McCabe speaks a total of seven times at the meeting. He contends that the noise residents are hearing probably comes from medical and traffic flights that use nearby I-77 as a corridor. His property is big enough, he insists, to land on without problems.
"I would almost bet money that most of the people complaining own less land, if they added all their property up, compared to what I own," he adds.
McCabe even wields the ultimate threat -- to turn his property into a subdivision if he's banned from landing there. "Really, you're giving me two options: use my property as I bought it to do, or develop it and let half-acre lots be built there," he says.
But the anti-chopper crowd doesn't let up. "My husband traveled for 30-some years by car. Many a day, he would have liked to have had a helicopter," says Janet Naylor, who lives about two miles from McCabe, near the Ohio Turnpike. "But one of the reasons we moved out here was because it's such a quaint little town. Are we going to give up the whole historic [character of] Brecksville for everyone that wants quick and easy transportation?"
After McCabe and his opponents have left, the planning commissioners discuss the proposed ban. Most sound ready to support it. And other city officials agree.
"I realize it is a singular case," says Council President Nora Murphy. "But if this would be the wave of the future, and other people would want helicopters, then we definitely should address the issue now. I do think it's a safety measure."
"It's an unnecessary risk to expose residents to," says Brecksville Law Director Paul Grau, "just because somebody decides it's a fun way to get to work."
A small helicopter costs about $150,000 to $250,000, plus an average of $35,000-$40,000 a year in expenses like insurance, hangar fees, inspections, and continuing training.
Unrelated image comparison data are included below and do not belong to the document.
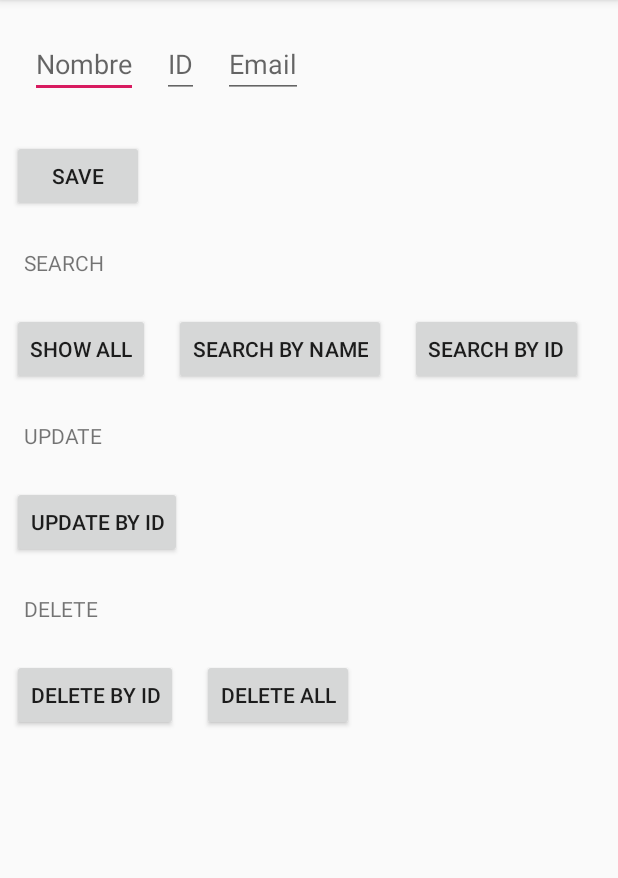
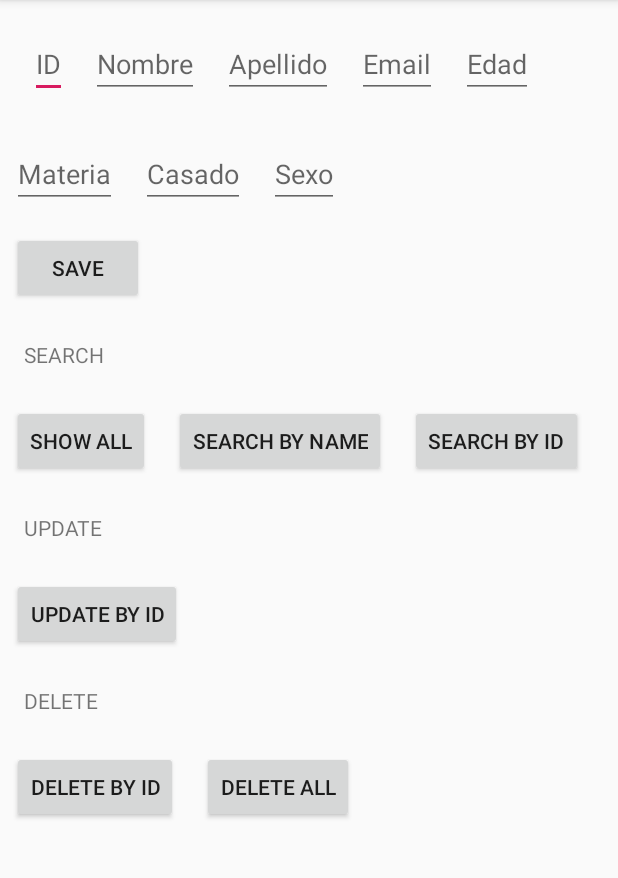
Before and after one commit to ferrero17/M3Realmio, an Android app: the screen it shows after launch (MainActivity), on a phone screen of 412 x 824 dp, the part 84-962 px from its top. Run offline under Robolectric (Android 15) with nearby library versions, the phone set to English and light mode, and no system bars; libraries missing offline, so code that uses them is left out: io.realm, io.realm.annotations; 4 statements that could not run were skipped.

```diff
--- a/app/src/main/java/com/example/dani/m3_realmio/ui/MainActivity.java
+++ b/app/src/main/java/com/example/dani/m3_realmio/ui/MainActivity.java
@@ -38,12 +38,15 @@ public class MainActivity extends AppCompatActivity {
     RecyclerView recyclerProfesors;
 
 
-    private EditText nombreEt, emailEt, idEt;
+    private EditText nombreEt, emailEt, idEt,ageEt,sexeEt, casatEt,materiaET;
     private Button saveBt, leerTodoBt, leerbyName, leerById, updateBt, deleteByIdBt, deleteAllBt;
     private Profesor profesor;
     private Realm realm;
 
     private TextView registroTv;
+
+    //Declarem camp nou del ET
+    private EditText cognomET;
 
 
 
@@ -62,6 +65,14 @@ public class MainActivity extends AppCompatActivity {
         nombreEt = findViewById(R.id.mainActivityEtNombre);
         emailEt = findViewById(R.id.mainActivityEtEmail);
         idEt = findViewById(R.id.mainActivityEtID);
+        ageEt = findViewById(R.id.mainActivityEtEdad);
+        sexeEt = findViewById(R.id.mainActivityEtSexe);
+        casatEt = findViewById(R.id.mainActivityEtCasado);
+        materiaET = findViewById(R.id.mainActivityEtMateria);
+
+        //Bindeiem el camp migrat amb el layout
+        cognomET = findViewById(R.id.mainActivityEtApellido);
+
 
         saveBt = findViewById(R.id.mainActivityBtSave);
         saveBt.setOnClickListener(new View.OnClickListener() {
@@ -69,6 +80,12 @@ public class MainActivity extends AppCompatActivity {
             public void onClick(View v) {
                 profesor.setName(nombreEt.getText().toString());
                 profesor.setEmail(emailEt.getText().toString());
+                profesor.setAge(Integer.valueOf(ageEt.getText().toString()));
+                profesor.setSexe(Integer.valueOf(sexeEt.getText().toString()));
+                profesor.setCasat(casatEt.getText().toString());
+                profesor.setSubject(materiaET.getText().toString());
+                //seteig de la variable amb el que introdueix el usuari
+                profesor.setSubject(cognomET.getText().toString());
                 CRUDProfesor.addProfesor(profesor);
             }
         });
@@ -83,7 +100,8 @@ public class MainActivity extends AppCompatActivity {
                 RealmResults<Profesor> newList = (RealmResults<Profesor>) CRUDProfesor.getAllProfesor();
                 AlertDialog.Builder dialog = new AlertDialog.Builder(MainActivity.this);
                 for (int i = 0; i < newList.size(); i++) {
-                    msg += (newList.get(i).getId()+" - "+ newList.get(i).getName()+" - "+ newList.get(i).getEmail() + "\n");
+                    //Afegim el nou camp cognom que s'ha de mostrar a partir de la nova versió
+                    msg += (newList.get(i).getId()+" - "+ newList.get(i).getName()+ " " +newList.get(i).getCognom()+ " - " + newList.get(i).getEmail() + " - " + newList.get(i).getAge() + " - " + newList.get(i).getSexe() + newList.get(i).getSubject() +"\n");
                 }
                 dialog.setMessage(msg);
                 dialog.setTitle("RESULTS: ");
--- a/app/src/main/res/layout/activity_main.xml
+++ b/app/src/main/res/layout/activity_main.xml
@@ -17,12 +17,6 @@
     android:layout_height="wrap_content"
     android:layout_margin="12dp">
 
-    <EditText
-        android:layout_margin="8dp"
-        android:id="@+id/mainActivityEtNombre"
-        android:layout_width="wrap_content"
-        android:layout_height="wrap_content"
-        android:hint="Nombre"/>
 
     <EditText
         android:inputType="number"
@@ -34,21 +28,74 @@
 
     <EditText
         android:layout_margin="8dp"
+        android:id="@+id/mainActivityEtNombre"
+        android:layout_width="wrap_content"
+        android:layout_height="wrap_content"
+        android:hint="Nombre"/>
+
+    <EditText
+        android:layout_margin="8dp"
+        android:id="@+id/mainActivityEtApellido"
+        android:layout_width="wrap_content"
+        android:layout_height="wrap_content"
+        android:hint="Apellido"/>
+
+    <EditText
+        android:layout_margin="8dp"
         android:id="@+id/mainActivityEtEmail"
         android:layout_width="wrap_content"
         android:layout_height="wrap_content"
         android:hint="Email"/>
 
+    <EditText
+        android:layout_margin="8dp"
+        android:id="@+id/mainActivityEtEdad"
+        android:layout_width="wrap_content"
+        android:layout_height="wrap_content"
+        android:hint="Edad"/>
+
+
+
+
+
+
 </LinearLayout>
 
+    <LinearLayout
+
+        android:layout_width="wrap_content"
+        android:layout_height="wrap_content"
+        android:orientation="horizontal">
+
+
+    <EditText
+        android:layout_margin="8dp"
+        android:id="@+id/mainActivityEtMateria"
+        android:layout_width="wrap_content"
+        android:layout_height="wrap_content"
+        android:hint="Materia"/>
+
+    <EditText
+        android:layout_margin="8dp"
+        android:id="@+id/mainActivityEtCasado"
+        android:layout_width="wrap_content"
+        android:layout_height="wrap_content"
+        android:hint="Casado"/>
+
+        <EditText
+            android:layout_margin="8dp"
+            android:id="@+id/mainActivityEtSexe"
+            android:layout_width="wrap_content"
+            android:layout_height="wrap_content"
+            android:hint="Sexo"/>
+
+    </LinearLayout>
     <Button
         android:layout_margin="8dp"
         android:id="@+id/mainActivityBtSave"
         android:layout_width="wrap_content"
         android:layout_height="wrap_content"
         android:text="Save"/>
-
-
 
     <TextView
         android:layout_margin="16dp"
--- a/build.gradle
+++ b/build.gradle
@@ -7,7 +7,7 @@ buildscript {
         jcenter()
     }
     dependencies {
-        classpath 'com.android.tools.build:gradle:3.2.0'
+        classpath 'com.android.tools.build:gradle:3.4.0'
         classpath "io.realm:realm-gradle-plugin:5.10.0"
 
 
```
Also changed, not shown: app/src/main/java/com/example/dani/m3_realmio/BaseApplication.java (+6 -3 lines), app/src/main/java/com/example/dani/m3_realmio/Migration.java (added, +91 -0 lines), app/src/main/java/com/example/dani/m3_realmio/crud/CRUDProfesor.java (+11 -2 lines), app/src/main/java/com/example/dani/m3_realmio/model/Profesor.java (+50 -0 lines), gradle/wrapper/gradle-wrapper.properties.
McCabe is one of about four people in the Cleveland area who use a helicopter for personal transportation, estimates Thom Bencin, co-owner of Precision Helicopter Services, a helicopter charter service and flight school based at Burke Lakefront Airport. He also knows a plastics company owner in Cuyahoga Falls who has a helicopter based at his business and a businessman who flies from Brook Park to the Lake Erie Islands by copter on Saturdays, when the walleye are biting.
Helicopter regulations vary from town to town. The Bencins live in Broadview Heights, just west of Brecksville, which has no helicopter ordinance. They have a heliport, which they use occasionally, in an industrial area there. Other towns, such as Highland Heights and Gates Mills, have ordinances prohibiting helicopter landings, though Gates Mills lets medical copters land, and Highland Heights makes exceptions for emergencies and some special events.
Since Brecksville passed its emergency ordinance, McCabe hasn't been landing at home nearly as often. "Just like if it's my car," he says. "If my car is not available when I walk out of my house, I can't use it." He stores his copter at Burke.
As for Brecksville's proposed ban, McCabe says he won't speak out against it if the measure makes it to the ballot. Nor will he discuss what he'll do if voters prohibit his helicopter from landing. "Everybody will find out soon enough," he says.
For now, he hopes the City will back down.
"I would think the political power structure in Brecksville is smart enough to realize the mistake it's made," he says, "because of a few whiny citizens."